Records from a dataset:
--------------------
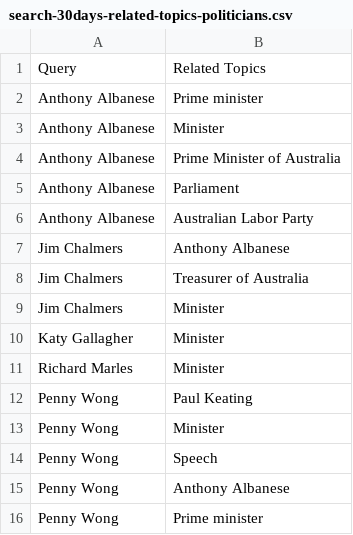
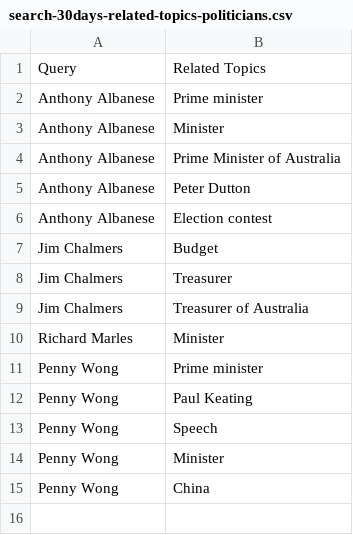
Before and after one commit to isentia-gapi/au_budget, a CSV file: search-30days-related-topics-politicians.csv, drawn as a sheet.

Commit message:
committing files

```diff
--- a/search-30days-related-topics-politicians.csv
+++ b/search-30days-related-topics-politicians.csv
@@ -4,13 +4,12 @@ Anthony Albanese,Minister
 Anthony Albanese,Prime Minister of Australia
-Anthony Albanese,Parliament
-Anthony Albanese,Australian Labor Party
-Jim Chalmers,Anthony Albanese
+Anthony Albanese,Peter Dutton
+Anthony Albanese,Election contest
+Jim Chalmers,Budget
+Jim Chalmers,Treasurer
 Jim Chalmers,Treasurer of Australia
-Jim Chalmers,Minister
-Katy Gallagher,Minister
 Richard Marles,Minister
+Penny Wong,Prime minister
 Penny Wong,Paul Keating
+Penny Wong,Speech
 Penny Wong,Minister
-Penny Wong,Speech
-Penny Wong,Anthony Albanese
-Penny Wong,Prime minister
+Penny Wong,China
```
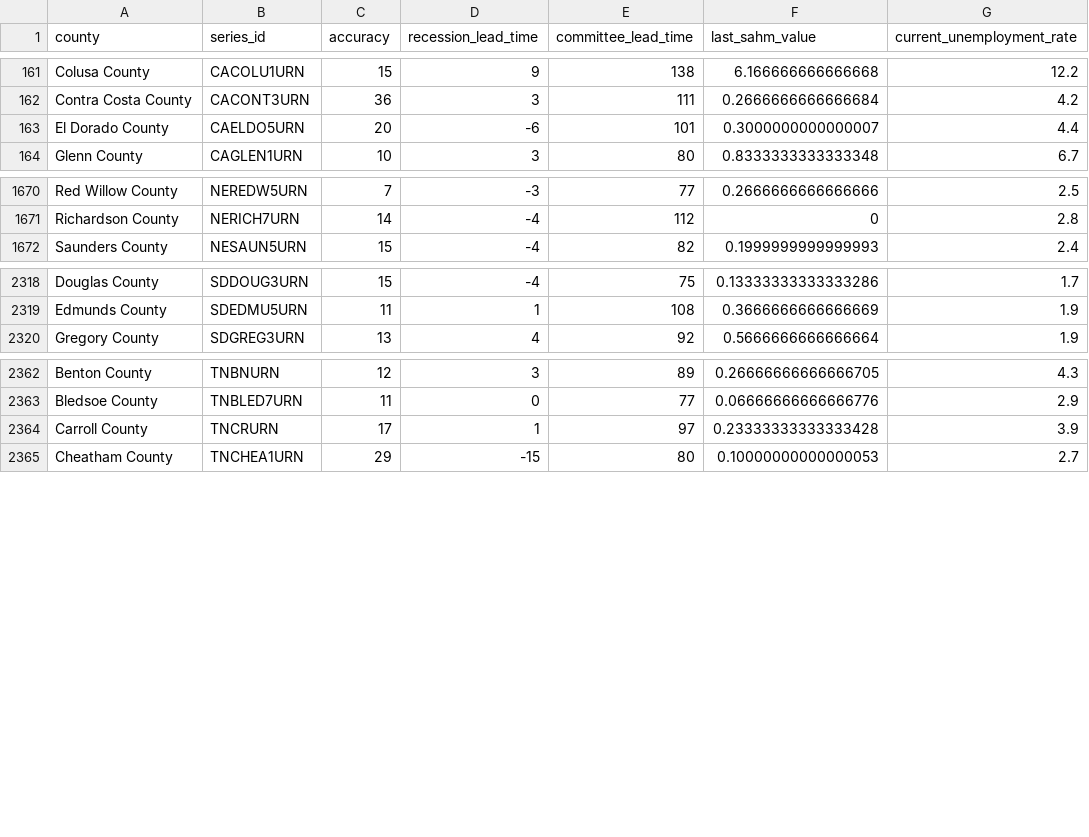
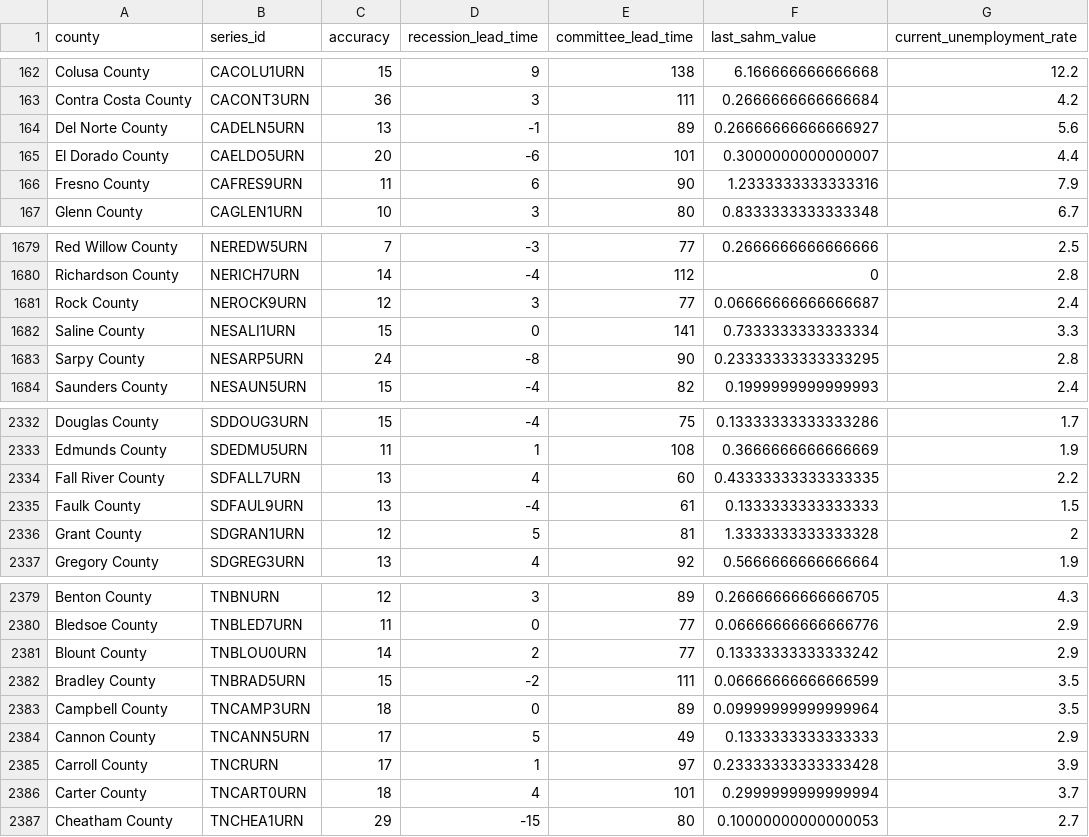
Before and after one commit to markgsheppard/SahmRule, a CSV file: data-source/computed/map-data.csv, drawn as a sheet; only a part is shown, gaps mark what is left out; the diff covers the shown part only.

```diff
--- a/data-source/computed/map-data.csv
+++ b/data-source/computed/map-data.csv
@@ -162,3 +163,5 @@ Colusa County,CACOLU1URN,15,9,138,6.166666666666668,12.2
 Contra Costa County,CACONT3URN,36,3,111,0.2666666666666684,4.2
+Del Norte County,CADELN5URN,13,-1,89,0.26666666666666927,5.6
 El Dorado County,CAELDO5URN,20,-6,101,0.3000000000000007,4.4
+Fresno County,CAFRES9URN,11,6,90,1.2333333333333316,7.9
 Glenn County,CAGLEN1URN,10,3,80,0.8333333333333348,6.7
@@ -1671,2 +1680,5 @@ Red Willow County,NEREDW5URN,7,-3,77,0.2666666666666666,2.5
 Richardson County,NERICH7URN,14,-4,112,0,2.8
+Rock County,NEROCK9URN,12,3,77,0.06666666666666687,2.4
+Saline County,NESALI1URN,15,0,141,0.7333333333333334,3.3
+Sarpy County,NESARP5URN,24,-8,90,0.23333333333333295,2.8
 Saunders County,NESAUN5URN,15,-4,82,0.1999999999999993,2.4
@@ -2319,2 +2333,5 @@ Douglas County,SDDOUG3URN,15,-4,75,0.13333333333333286,1.7
 Edmunds County,SDEDMU5URN,11,1,108,0.3666666666666669,1.9
+Fall River County,SDFALL7URN,13,4,60,0.43333333333333335,2.2
+Faulk County,SDFAUL9URN,13,-4,61,0.1333333333333333,1.5
+Grant County,SDGRAN1URN,12,5,81,1.3333333333333328,2
 Gregory County,SDGREG3URN,13,4,92,0.5666666666666664,1.9
@@ -2363,3 +2380,8 @@ Benton County,TNBNURN,12,3,89,0.26666666666666705,4.3
 Bledsoe County,TNBLED7URN,11,0,77,0.06666666666666776,2.9
+Blount County,TNBLOU0URN,14,2,77,0.13333333333333242,2.9
+Bradley County,TNBRAD5URN,15,-2,111,0.06666666666666599,3.5
+Campbell County,TNCAMP3URN,18,0,89,0.09999999999999964,3.5
+Cannon County,TNCANN5URN,17,5,49,0.1333333333333333,2.9
 Carroll County,TNCRURN,17,1,97,0.23333333333333428,3.9
+Carter County,TNCART0URN,18,4,101,0.2999999999999994,3.7
 Cheatham County,TNCHEA1URN,29,-15,80,0.10000000000000053,2.7
```
Also changed, not shown: 13 added rows elsewhere in this file.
--------------------
■ The task: Please filter the data down to the lines containing the word "Chalmers".

■ Task result:
-Jim Chalmers,Anthony Albanese
+Jim Chalmers,Budget
+Jim Chalmers,Treasurer
 Jim Chalmers,Treasurer of Australia
-Jim Chalmers,Minister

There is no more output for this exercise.